More details
Hide details
Collegium Medicum, Jan Kochanowski University in Kielce, Poland
Submission date: 2021-05-21
Final revision date: 2021-06-17
Acceptance date: 2021-06-18
Online publication date: 2021-09-01
Corresponding author
Andrzej Jaroszyński   

Collegium Medicum, Jan Kochanowski University in Kielce, IX Wieków Kielc 19A, 25-317 Kielce, Poland. Tel.: +48 604 968 724.
Pol. Ann. Med. 2022;29(2):226-228
Focal segmental glomerulosclerosis (FSGS) is a serious condition causing glomeruli damage and leading to nephrotic syndrome and renal failure. One of its causes is the prolonged use of anabolic-androgenic steroids (AAS), which has become a common trend among young athletes who are in a majority not aware of its side effects.

This study aimed to present an influence of performance-enhancing drugs (including AAS) combined with high-intensity training on renal failure, referring to a clinical case report.

Case study:
The study presents a 25-year-old male who was admitted to Nephrology Clinic with hematuria, proteinuria, elevated creatinine values, and hypertension. During hospitalization, a kidney biopsy was performed, which confirmed FSGS.

Results and discussion:
In our patient’s case, FSGS was caused by overusing performance-enhancing drugs (including AAS) for 10 years, a high-protein diet, and high-intensity training. When the patient had discontinued the use of all the performance-enhancing drugs and had begun appropriate treatment, the renal function parameters improved.

We conclude that overusing multiple performance-enhancing drugs may lead to renal failure and FSGS even in young adults with no congenital or immunological contributing factors. Thus such therapy should be disadvised especially to young athletes wanting to quickly improve their muscle mass.

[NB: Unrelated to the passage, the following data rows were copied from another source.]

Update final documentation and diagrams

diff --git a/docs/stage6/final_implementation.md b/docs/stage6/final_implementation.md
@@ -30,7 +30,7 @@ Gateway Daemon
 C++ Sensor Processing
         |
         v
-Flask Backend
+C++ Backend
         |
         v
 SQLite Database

None declared.
None declared.
Chou YH, Lien YC, Hu FC, et al. Clinical outcomes and predictors for ESRD and mortality in primary GN. Clin J Am Soc Nephrol. 2012;7(9):1401–1408.
Parkinson AB, Evans NA. Anabolic androgenic steroids: A survey of 500 users. Med Sci Sports Exerc. 2006;38(4):644–651.
Pereira E, Moyses SJ, Ignácio SA, et al. Anabolic steroids among resistance training practitioners. PLoS One. 2019;14(10):e0223384.
van Amsterdam J, Opperhuizen A, Hartgens F. Adverse health effects of anabolic-androgenic steroids. Regul Toxicol Pharmacol. 2010;57(1):117–123.
Eklo A, Thurelius A-M. The anti-doping hot-line, a means to capture the abuse of doping agents in the Swedish society and a new service function in clinical pharmacology. Eur J Clin Pharmacol. 2003;59:571–577.
Turillazzi E, Perilli G, Di Paolo M, Neri M, Riezzo I, Fineschi V. Side effects of AAS abuse: An overview. Mini-Reviews Med Chem. 2011;11(5):374–389.
Herlitz LC, Markowitz GS, Farris AB, et al. Development of focal segmental glomerulosclerosis after anabolic steroid abuse. J Am Soc Nephrol. 2010;21(1):163–172.
Daher EF, Silva Júnior GB, Queiroz AL, et al. Acute kidney injury due to anabolic steroid and vitamin supplement abuse: Report of two cases and a literature review. Int Urol Nephrol. 2009;41(3):717–723.
Rosenberg AZ, Kopp JB. Focal segmental glomerulosclerosis. Clin J Am Soc Nephrol. 2017;12(3):502–517.
Friedman AN. High-protein diets: Potential effects on the kidney in renal health and disease. Am J Kidney Dis. 2004;44(6):950–962.
Trumbo P, Schllicker S, Yates AA, Poos M. Dietary reference intakes for energy, carbohydrate, fiber, fat, fatty acids, cholesterol, protein and amino acids. J Am Diet Assoc. 2002;102(11):1621–1630.
Hauger LE, Westlye LT, Fjell AM, Walhovd KB, Bjørnebekk A. Structural brain characteristics of anabolic–androgenic steroid dependence in men. Addiction. 2019;114(8):1405–1415.
Brower KJ. Anabolic steroid abuse and dependence. Curr Psychiatry Rep. 2002;4(5):377–387.
Journals System - logo
Scroll to top